  10.  Any other indicia of ownership or evidence of agreement relevant to who has or should have the ownership of the animal.


The judge looks at the evidence affecting each factor, and additional issues of:

  • Whether or not to favour the status quo (not in this case)
  • The “best interest of the dog” as suggested by a Small Claims Court decision (not a weighty factor in this case)
  • Whether the dog is a companion animal or support animal for one party (not on the evidence in this case)


Though both had shared care of the dog, and paid expenses for its care, the deceased had purchased the dog, and there was no indication, despite all that evidence, that he had gifted it to his partner.

After examining all these factors, the judge concludes that the dog was owned by the deceased and forms part of his estate. The partner, who had interim “custody” of the dog, was ordered to turn it over to the estate trustee.

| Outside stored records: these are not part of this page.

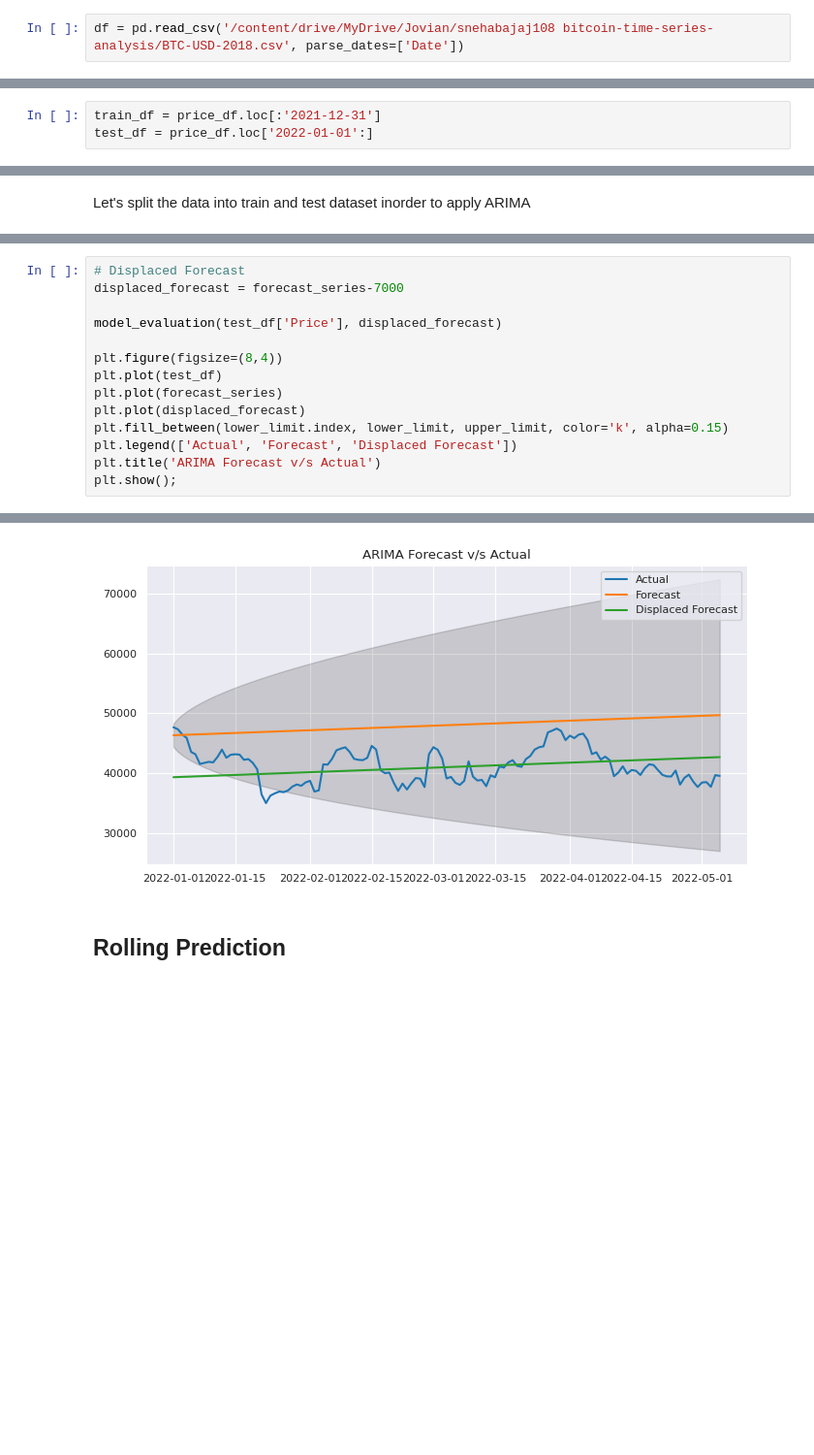
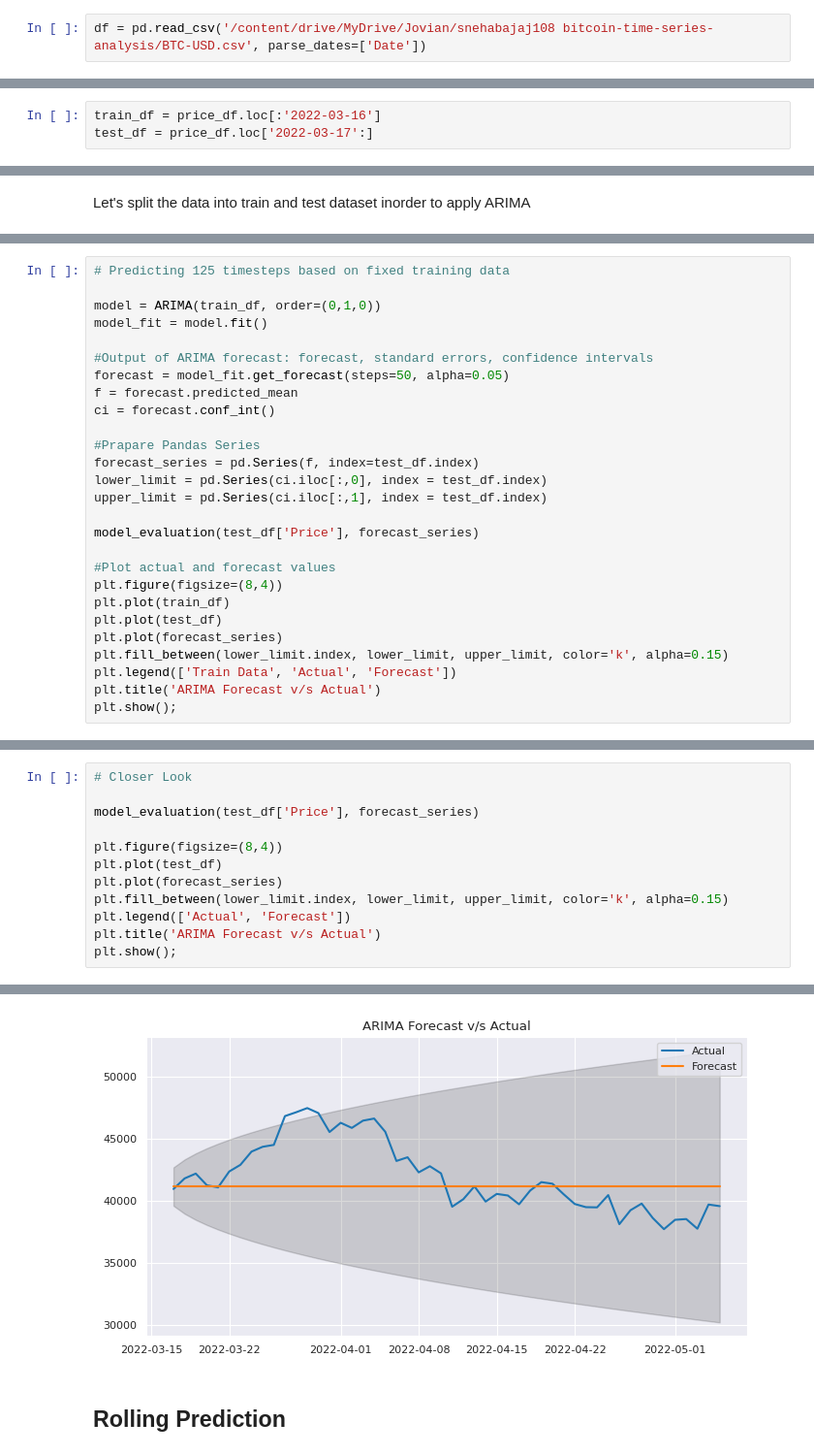
Before and after one commit to snehabajaj108/Bitcoin-Time-Series-Analysis, a Jupyter notebook: bitcoin_time_series_analysis.ipynb, the cells around one changed output, grey strips where cells are left out. Shown at 97% size. Cells and saved outputs as stored; diff of their text form; blank space fills up the shorter version.

```diff
--- a/bitcoin_time_series_analysis.ipynb
+++ b/bitcoin_time_series_analysis.ipynb
@@ -38,7 +39,7 @@ drive.mount('/content/drive')
 # %% [output]
 Drive already mounted at /content/drive; to attempt to forcibly remount, call drive.mount("/content/drive", force_remount=True).
 # %%
-df = pd.read_csv('/content/drive/MyDrive/Jovian/snehabajaj108 bitcoin-time-series-analysis/BTC-USD-2018.csv', parse_dates=['Date'])
+df = pd.read_csv('/content/drive/MyDrive/Jovian/snehabajaj108 bitcoin-time-series-analysis/BTC-USD.csv', parse_dates=['Date'])
 # %%
 df.head()
 # %% [output]
@@ -264,8 +265,8 @@ def model_evaluation(y_actual, y_forecast):
   corr = np.corrcoef(y_actual, y_forecast)[0,1]
   return print(f"MAE: {MAE}\nRMSE: {RMSE}\nMAPE: {MAPE}\nCorrelation: {corr}")
 # %%
-train_df = price_df.loc[:'2021-12-31']
-test_df = price_df.loc['2022-01-01':]
+train_df = price_df.loc[:'2022-03-16']
+test_df = price_df.loc['2022-03-17':]
 # %%
 print("train_df shape: ", train_df.shape)
 print("test_df shape: ", test_df.shape)
@@ -378,0 +359,27 @@ Correlation: nan
+# %%
+# Predicting 125 timesteps based on fixed training data
+
+model = ARIMA(train_df, order=(0,1,0))
+model_fit = model.fit()
+
+#Output of ARIMA forecast: forecast, standard errors, confidence intervals
+forecast = model_fit.get_forecast(steps=50, alpha=0.05)
+f = forecast.predicted_mean
+ci = forecast.conf_int()
+
+#Prapare Pandas Series
+forecast_series = pd.Series(f, index=test_df.index)
+lower_limit = pd.Series(ci.iloc[:,0], index = test_df.index)
+upper_limit = pd.Series(ci.iloc[:,1], index = test_df.index)
+
+model_evaluation(test_df['Price'], forecast_series)
+
+#Plot actual and forecast values
+plt.figure(figsize=(8,4))
+plt.plot(train_df)
+plt.plot(test_df)
+plt.plot(forecast_series)
+plt.fill_between(lower_limit.index, lower_limit, upper_limit, color='k', alpha=0.15)
+plt.legend(['Train Data', 'Actual', 'Forecast'])
+plt.title('ARIMA Forecast v/s Actual')
+plt.show();
@@ -379,15 +392,13 @@ Correlation: nan
 # %%
-# Displaced Forecast
-displaced_forecast = forecast_series-7000
+# Closer Look
 
-model_evaluation(test_df['Price'], displaced_forecast)
+model_evaluation(test_df['Price'], forecast_series)
 
 plt.figure(figsize=(8,4))
 plt.plot(test_df)
 plt.plot(forecast_series)
-plt.plot(displaced_forecast)
 plt.fill_between(lower_limit.index, lower_limit, upper_limit, color='k', alpha=0.15)
-plt.legend(['Actual', 'Forecast', 'Displaced Forecast'])
+plt.legend(['Actual', 'Forecast'])
 plt.title('ARIMA Forecast v/s Actual')
 plt.show();
 # %% [output]
@@ -398,4 +409,4 @@ Correlation: -0.06160865676042431
-[figure, old version]
+[figure, new version]
 # %% [markdown]
 ## Rolling Prediction
 # %% [markdown]
```
Also changed, not shown: parts of 49 cells of this notebook.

Despite all of the evidence, argument, and additional factors, ownership ruled in the end.


  • Planning for your pets should be part of your estate planning.
  • Consider the factors listed by this case.
  • Leave a clear written summary of your position on ownership, either by will or separate document, which addresses the factors, to avoid a dispute as substantial (and presumably expensive) as this case.



We ask the right questions and provide sound advice for all your estate planning decisions, including who gets the dog. We use a combination of a questionnaire and a personal meeting that surpasses the reliability of a do-it-yourself kit or computer program. We are willing to take the time to customize the estate plan, including the will, to fit your needs.

Whether it is concern about man’s best friend, or other issues that make YOUR estate plan personal to you, give us a call. We may be the right lawyers for you.